The story begins in 2003 when I noticed that Deroose were selling ‘Orange Crush’ from their website. I captured the name and photograph for the BCR (Bromeliad Cultivar Register). I am not sure when and if it got exported to Australia but it was wide spread in Florida. One year later we obtained a plant called ‘Freddie’ from Garden World in Melbourne. They had imported it from the Philippines but had no detail as to parentage or origin. It was impressive so I took its photo and it was recorded in the BCR. These days, I would assume that ‘Freddie’ is more widespread in Australia than ‘Orange Crush’.

Now for the crunch. Chester Skotak now tells us that these are the same plant. I have always been critical of Rose growers who see nothing wrong with having different names for the same plant depending on the country it is sold from but at least this detail is recorded. There is an ICNCP ( International Code for Names of Cultivated Plants) which many of the keen Bromeliad growers try to follow but it is frustrating when some of the nurseries ignore the rules. Perhaps this is because it is a voluntary system and there are no financial penalties. We know that this doubling up of names occurs. For example, Deroose with Vriesea ‘Tawi’ and V. ‘Delphi’. Check these names on the BCR.

Why ‘Skotak’s Orange Crush’? Just as Botanists know you cannot have a plant with two names the same applies under the ICNCP rules, which is one of the reasons why we have the BCR so you can check if you are interested. ‘Orange Crush’ is listed as having been used by Mulford Foster before 1980.

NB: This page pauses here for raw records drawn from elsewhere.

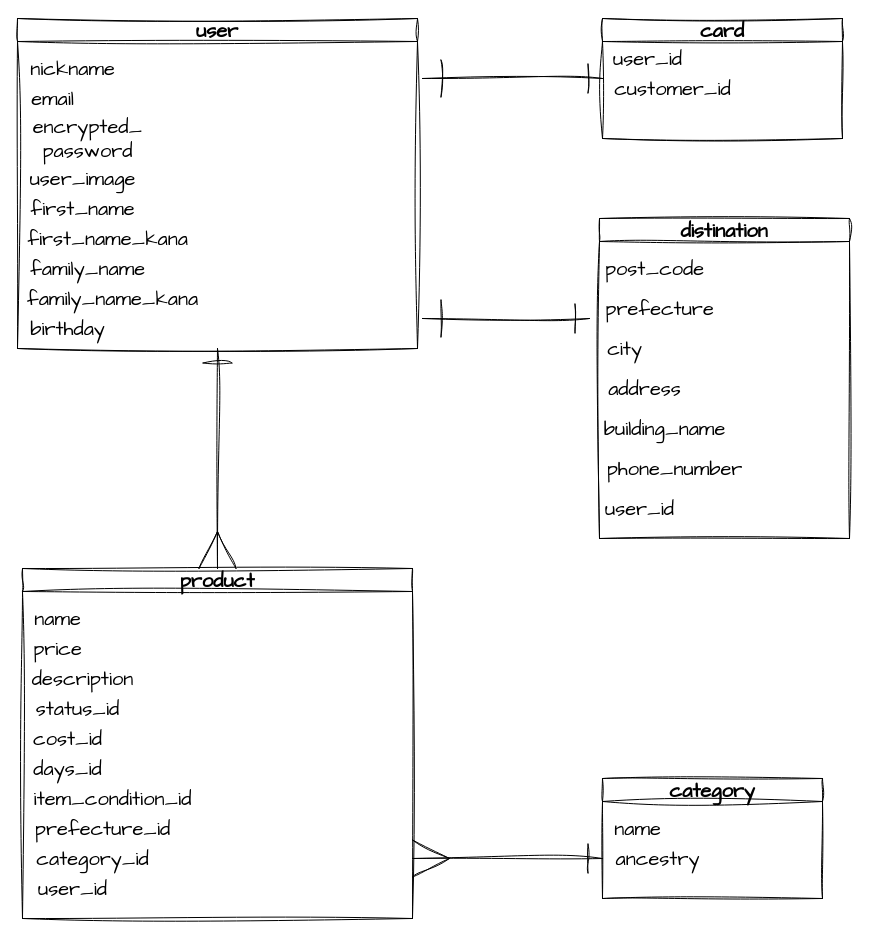
Earlier version of the draw.io diagram Untitled-1.drawio (kouji777/furima-38659). Source tidied: cells renumbered, new cells numbered last; positions are measured from the earlier drawing's top-left corner, leaving out a move shared by most shapes. Both pictures are drawn from the tidied source at 100%, with x=0, y=0 at pixel (17, 18).
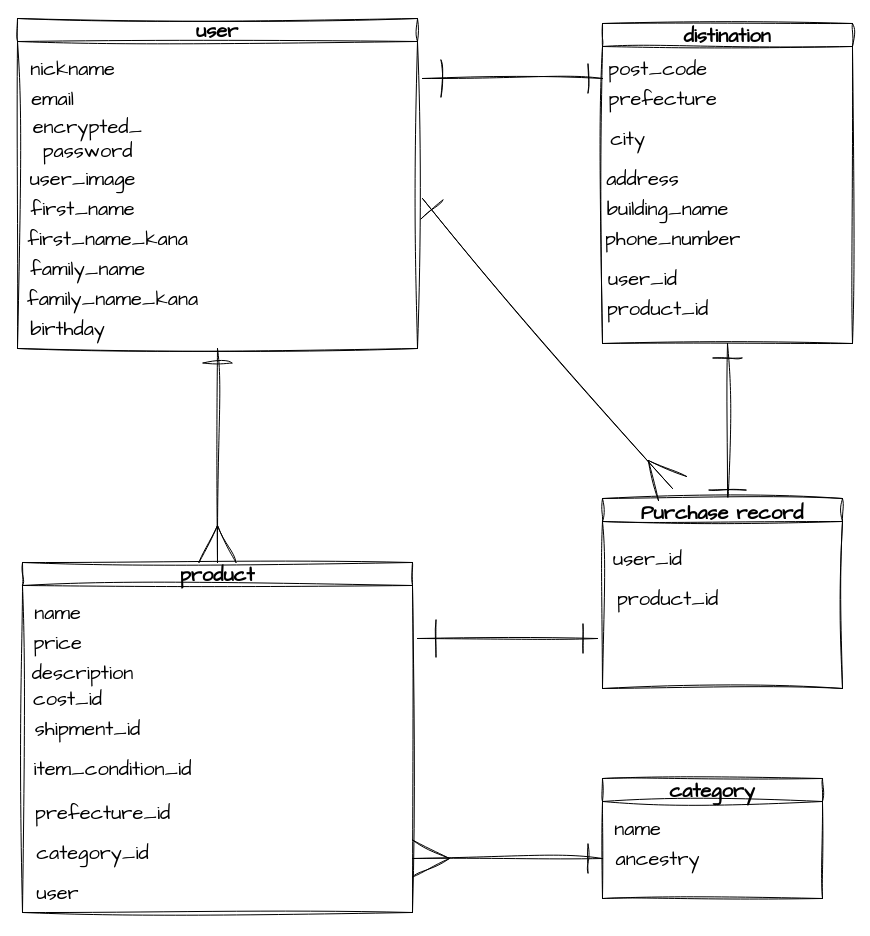
After the change.

Commit message (it also covers changes not shown here):
データベース修正

Diff of the diagram source:
```diff
@@
     <mxCell id="13" value="product" style="swimlane;whiteSpace=wrap;html=1;sketch=1;hachureGap=4;jiggle=2;curveFitting=1;fontFamily=Architects Daughter;fontSize=20;" parent="1" vertex="1">
-      <mxGeometry x="5" y="550" width="390" height="350" as="geometry" />
+      <mxGeometry x="5" y="544" width="390" height="350" as="geometry" />
     </mxCell>
@@
-    <mxCell id="17" value="status_id" style="text;html=1;align=center;verticalAlign=middle;strokeColor=none;fillColor=none;fontSize=20;fontFamily=Architects Daughter;sketch=1;hachureGap=4;jiggle=2;curveFitting=1;" parent="13" vertex="1">
-      <mxGeometry y="120" width="110" height="40" as="geometry" />
-    </mxCell>
     <mxCell id="18" value="cost_id" style="text;html=1;align=center;verticalAlign=middle;strokeColor=none;fillColor=none;fontSize=20;fontFamily=Architects Daughter;sketch=1;hachureGap=4;jiggle=2;curveFitting=1;" parent="13" vertex="1">
-      <mxGeometry y="150" width="90" height="40" as="geometry" />
+      <mxGeometry y="116" width="90" height="40" as="geometry" />
     </mxCell>
-    <mxCell id="19" value="days_id" style="text;html=1;align=center;verticalAlign=middle;strokeColor=none;fillColor=none;fontSize=20;fontFamily=Architects Daughter;sketch=1;hachureGap=4;jiggle=2;curveFitting=1;" parent="13" vertex="1">
-      <mxGeometry y="180" width="90" height="40" as="geometry" />
+    <mxCell id="19" value="shipment_id" style="text;html=1;align=center;verticalAlign=middle;strokeColor=none;fillColor=none;fontSize=20;fontFamily=Architects Daughter;sketch=1;hachureGap=4;jiggle=2;curveFitting=1;" parent="13" vertex="1">
+      <mxGeometry y="146" width="130" height="40" as="geometry" />
     </mxCell>
     <mxCell id="20" value="item_condition_id" style="text;html=1;align=center;verticalAlign=middle;strokeColor=none;fillColor=none;fontSize=20;fontFamily=Architects Daughter;sketch=1;hachureGap=4;jiggle=2;curveFitting=1;" parent="13" vertex="1">
-      <mxGeometry y="210" width="180" height="40" as="geometry" />
+      <mxGeometry y="186" width="180" height="40" as="geometry" />
     </mxCell>
     <mxCell id="21" value="prefecture_id" style="text;html=1;align=center;verticalAlign=middle;strokeColor=none;fillColor=none;fontSize=20;fontFamily=Architects Daughter;sketch=1;hachureGap=4;jiggle=2;curveFitting=1;" parent="13" vertex="1">
-      <mxGeometry y="240" width="160" height="40" as="geometry" />
+      <mxGeometry y="230" width="160" height="40" as="geometry" />
     </mxCell>
@@
-    <mxCell id="23" value="user_id" style="text;html=1;align=center;verticalAlign=middle;strokeColor=none;fillColor=none;fontSize=20;fontFamily=Architects Daughter;sketch=1;hachureGap=4;jiggle=2;curveFitting=1;" parent="13" vertex="1">
-      <mxGeometry x="5" y="300" width="90" height="40" as="geometry" />
+    <mxCell id="23" value="user" style="text;html=1;align=center;verticalAlign=middle;strokeColor=none;fillColor=none;fontSize=20;fontFamily=Architects Daughter;sketch=1;hachureGap=4;jiggle=2;curveFitting=1;" parent="13" vertex="1">
+      <mxGeometry y="310" width="70" height="40" as="geometry" />
     </mxCell>
-    <mxCell id="24" style="edgeStyle=none;rounded=0;sketch=1;hachureGap=4;jiggle=2;curveFitting=1;html=1;strokeWidth=1;fontFamily=Architects Daughter;fontSize=16;startArrow=ERone;startFill=0;endArrow=ERone;endFill=0;startSize=27;endSize=35;targetPerimeterSpacing=0;" parent="1" edge="1" source="25">
+    <mxCell id="24" style="edgeStyle=none;rounded=0;sketch=1;hachureGap=4;jiggle=2;curveFitting=1;html=1;strokeWidth=1;fontFamily=Architects Daughter;fontSize=16;startArrow=ERone;startFill=0;endArrow=ERone;endFill=0;startSize=27;endSize=35;targetPerimeterSpacing=0;" parent="1" edge="1">
       <mxGeometry relative="1" as="geometry">
+        <mxPoint x="585" y="60" as="sourcePoint" />
         <mxPoint x="405" y="60" as="targetPoint" />
       </mxGeometry>
     </mxCell>
-    <mxCell id="25" value="card" style="swimlane;whiteSpace=wrap;html=1;sketch=1;hachureGap=4;jiggle=2;curveFitting=1;fontFamily=Architects Daughter;fontSize=20;" parent="1" vertex="1">
-      <mxGeometry x="585" width="240" height="120" as="geometry" />
-    </mxCell>
-    <mxCell id="26" value="user_id" style="text;html=1;align=center;verticalAlign=middle;strokeColor=none;fillColor=none;fontSize=20;fontFamily=Architects Daughter;sketch=1;hachureGap=4;jiggle=2;curveFitting=1;" parent="25" vertex="1">
-      <mxGeometry y="20" width="90" height="40" as="geometry" />
-    </mxCell>
-    <mxCell id="27" value="customer_id" style="text;html=1;align=center;verticalAlign=middle;strokeColor=none;fillColor=none;fontSize=20;fontFamily=Architects Daughter;sketch=1;hachureGap=4;jiggle=2;curveFitting=1;" parent="25" vertex="1">
-      <mxGeometry y="50" width="140" height="40" as="geometry" />
-    </mxCell>
     <mxCell id="28" value="distination" style="swimlane;whiteSpace=wrap;html=1;sketch=1;hachureGap=4;jiggle=2;curveFitting=1;fontFamily=Architects Daughter;fontSize=20;" parent="1" vertex="1">
-      <mxGeometry x="582" y="200" width="250" height="320" as="geometry" />
+      <mxGeometry x="585" y="5" width="250" height="320" as="geometry" />
     </mxCell>
     <mxCell id="29" value="post_code" style="text;html=1;align=center;verticalAlign=middle;strokeColor=none;fillColor=none;fontSize=20;fontFamily=Architects Daughter;sketch=1;hachureGap=4;jiggle=2;curveFitting=1;" parent="28" vertex="1">
-      <mxGeometry x="-5" y="30" width="120" height="40" as="geometry" />
+      <mxGeometry x="-5" y="25" width="120" height="40" as="geometry" />
     </mxCell>
     <mxCell id="30" value="prefecture" style="text;html=1;align=center;verticalAlign=middle;strokeColor=none;fillColor=none;fontSize=20;fontFamily=Architects Daughter;sketch=1;hachureGap=4;jiggle=2;curveFitting=1;" parent="28" vertex="1">
-      <mxGeometry x="-5" y="70" width="130" height="40" as="geometry" />
+      <mxGeometry x="-5" y="55" width="130" height="40" as="geometry" />
     </mxCell>
     <mxCell id="31" value="city" style="text;html=1;align=center;verticalAlign=middle;strokeColor=none;fillColor=none;fontSize=20;fontFamily=Architects Daughter;sketch=1;hachureGap=4;jiggle=2;curveFitting=1;" parent="28" vertex="1">
-      <mxGeometry x="-5" y="110" width="60" height="40" as="geometry" />
+      <mxGeometry x="-5" y="95" width="60" height="40" as="geometry" />
     </mxCell>
     <mxCell id="32" value="address" style="text;html=1;align=center;verticalAlign=middle;strokeColor=none;fillColor=none;fontSize=20;fontFamily=Architects Daughter;sketch=1;hachureGap=4;jiggle=2;curveFitting=1;" parent="28" vertex="1">
-      <mxGeometry x="-5" y="150" width="100" height="40" as="geometry" />
+      <mxGeometry x="-10" y="135" width="100" height="40" as="geometry" />
     </mxCell>
     <mxCell id="33" value="building_name" style="text;html=1;align=center;verticalAlign=middle;strokeColor=none;fillColor=none;fontSize=20;fontFamily=Architects Daughter;sketch=1;hachureGap=4;jiggle=2;curveFitting=1;" parent="28" vertex="1">
-      <mxGeometry x="-5" y="190" width="140" height="40" as="geometry" />
+      <mxGeometry x="-5" y="165" width="140" height="40" as="geometry" />
     </mxCell>
     <mxCell id="34" value="phone_number" style="text;html=1;align=center;verticalAlign=middle;strokeColor=none;fillColor=none;fontSize=20;fontFamily=Architects Daughter;sketch=1;hachureGap=4;jiggle=2;curveFitting=1;" parent="28" vertex="1">
-      <mxGeometry x="-5" y="230" width="160" height="40" as="geometry" />
+      <mxGeometry x="-10" y="195" width="160" height="40" as="geometry" />
     </mxCell>
     <mxCell id="35" value="user_id" style="text;html=1;align=center;verticalAlign=middle;strokeColor=none;fillColor=none;fontSize=20;fontFamily=Architects Daughter;sketch=1;hachureGap=4;jiggle=2;curveFitting=1;" parent="28" vertex="1">
-      <mxGeometry x="-5" y="270" width="90" height="40" as="geometry" />
+      <mxGeometry x="-5" y="235" width="90" height="40" as="geometry" />
     </mxCell>
+    <mxCell id="41" value="product_id" style="text;html=1;align=center;verticalAlign=middle;strokeColor=none;fillColor=none;fontSize=20;fontFamily=Architects Daughter;sketch=1;hachureGap=4;jiggle=2;curveFitting=1;" parent="28" vertex="1">
+      <mxGeometry x="-10" y="265" width="130" height="40" as="geometry" />
+    </mxCell>
@@
-    <mxCell id="39" style="edgeStyle=none;rounded=0;sketch=1;hachureGap=4;jiggle=2;curveFitting=1;html=1;strokeWidth=1;fontFamily=Architects Daughter;fontSize=16;startArrow=ERone;startFill=0;endArrow=ERone;endFill=0;startSize=27;endSize=35;targetPerimeterSpacing=0;" parent="1" edge="1">
-      <mxGeometry relative="1" as="geometry">
-        <mxPoint x="572" y="300" as="sourcePoint" />
-        <mxPoint x="405" y="300" as="targetPoint" />
-      </mxGeometry>
+    <mxCell id="39" style="edgeStyle=none;rounded=0;sketch=1;hachureGap=4;jiggle=2;curveFitting=1;html=1;strokeWidth=1;fontFamily=Architects Daughter;fontSize=16;startArrow=ERone;startFill=0;endArrow=ERone;endFill=0;startSize=27;endSize=35;targetPerimeterSpacing=0;entryX=0.521;entryY=0.053;entryDx=0;entryDy=0;entryPerimeter=0;exitX=0.5;exitY=1;exitDx=0;exitDy=0;" parent="1" edge="1" source="28" target="42">
+      <mxGeometry relative="1" as="geometry" />
     </mxCell>
@@
+    <mxCell id="42" value="Purchase record" style="swimlane;sketch=1;hachureGap=4;jiggle=2;curveFitting=1;fontFamily=Architects Daughter;fontSize=20;" parent="1" vertex="1">
+      <mxGeometry x="585" y="480" width="240" height="190" as="geometry" />
+    </mxCell>
+    <mxCell id="43" value="product_id" style="text;html=1;align=center;verticalAlign=middle;strokeColor=none;fillColor=none;fontSize=20;fontFamily=Architects Daughter;sketch=1;hachureGap=4;jiggle=2;curveFitting=1;" parent="42" vertex="1">
+      <mxGeometry y="80" width="130" height="40" as="geometry" />
+    </mxCell>
+    <mxCell id="26" value="user_id" style="text;html=1;align=center;verticalAlign=middle;strokeColor=none;fillColor=none;fontSize=20;fontFamily=Architects Daughter;sketch=1;hachureGap=4;jiggle=2;curveFitting=1;" parent="42" vertex="1">
+      <mxGeometry y="40" width="90" height="40" as="geometry" />
+    </mxCell>
+    <mxCell id="44" value="&lt;div style=&quot;color: rgb(212, 212, 212); background-color: rgb(30, 30, 30); font-family: Menlo, Monaco, &amp;quot;Courier New&amp;quot;, monospace; font-size: 12px; line-height: 18px;&quot;&gt;&lt;br&gt;&lt;/div&gt;" style="text;html=1;align=center;verticalAlign=middle;strokeColor=none;fillColor=none;fontSize=20;fontFamily=Architects Daughter;sketch=1;hachureGap=4;jiggle=2;curveFitting=1;" parent="1" vertex="1">
+      <mxGeometry x="635" y="515" width="20" height="30" as="geometry" />
+    </mxCell>
+    <mxCell id="45" style="edgeStyle=none;sketch=1;hachureGap=4;jiggle=2;curveFitting=1;html=1;fontFamily=Architects Daughter;fontSize=16;startArrow=ERone;startFill=0;endArrow=ERmany;endFill=0;strokeWidth=1;rounded=0;targetPerimeterSpacing=0;endSize=35;startSize=27;" parent="1" edge="1">
+      <mxGeometry relative="1" as="geometry">
+        <mxPoint x="405" y="180" as="sourcePoint" />
+        <mxPoint x="655" y="470" as="targetPoint" />
+      </mxGeometry>
+    </mxCell>
+    <mxCell id="46" style="edgeStyle=none;rounded=0;sketch=1;hachureGap=4;jiggle=2;curveFitting=1;html=1;strokeWidth=1;fontFamily=Architects Daughter;fontSize=16;startArrow=ERone;startFill=0;endArrow=ERone;endFill=0;startSize=27;endSize=35;targetPerimeterSpacing=0;" parent="1" edge="1">
+      <mxGeometry relative="1" as="geometry">
+        <mxPoint x="580" y="620" as="sourcePoint" />
+        <mxPoint x="400" y="620" as="targetPoint" />
+      </mxGeometry>
+    </mxCell>
```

Remember that ‘Freddie’ or even ‘Freddy’ is now officially an illegitimate name. However, in practice the name will persist. You are warned of these sorts of instances to save you having duplicate plants with different names. Please advise the BSI Registrar if you know of similar circumstances.

Updated 12/01/17